» **What you are asked to do**
Search the records for the string "paid" and copy every line where it turns up.

» **Records shown**
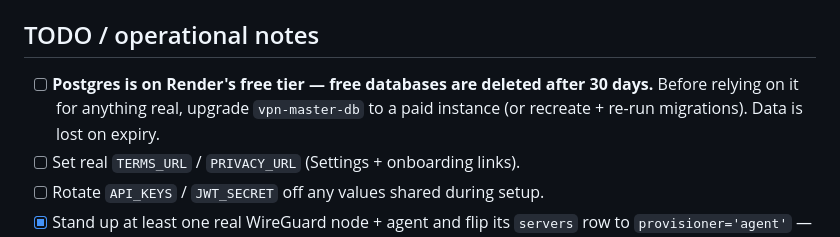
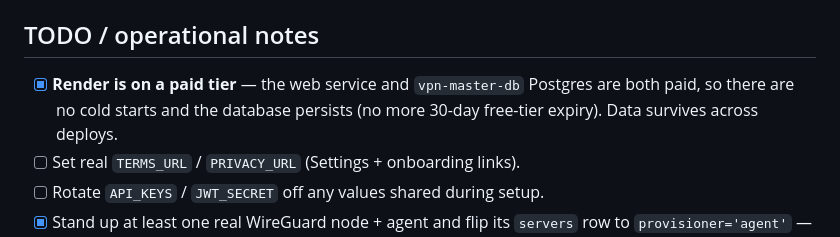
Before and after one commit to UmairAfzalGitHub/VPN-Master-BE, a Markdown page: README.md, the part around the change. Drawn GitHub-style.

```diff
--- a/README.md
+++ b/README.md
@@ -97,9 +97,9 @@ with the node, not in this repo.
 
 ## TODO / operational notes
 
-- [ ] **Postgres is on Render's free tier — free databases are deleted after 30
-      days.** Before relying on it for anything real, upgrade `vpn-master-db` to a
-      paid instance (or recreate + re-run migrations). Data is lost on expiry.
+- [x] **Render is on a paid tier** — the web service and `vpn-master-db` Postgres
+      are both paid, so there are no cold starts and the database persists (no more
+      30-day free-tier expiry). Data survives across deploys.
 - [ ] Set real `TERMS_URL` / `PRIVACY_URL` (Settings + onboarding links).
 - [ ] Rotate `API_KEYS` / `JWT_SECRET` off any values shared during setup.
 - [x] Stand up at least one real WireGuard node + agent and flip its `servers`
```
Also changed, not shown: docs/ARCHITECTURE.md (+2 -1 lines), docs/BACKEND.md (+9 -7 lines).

» **Task solution**
-      paid instance (or recreate + re-run migrations). Data is lost on expiry.
+- [x] **Render is on a paid tier** — the web service and `vpn-master-db` Postgres
+      are both paid, so there are no cold starts and the database persists (no more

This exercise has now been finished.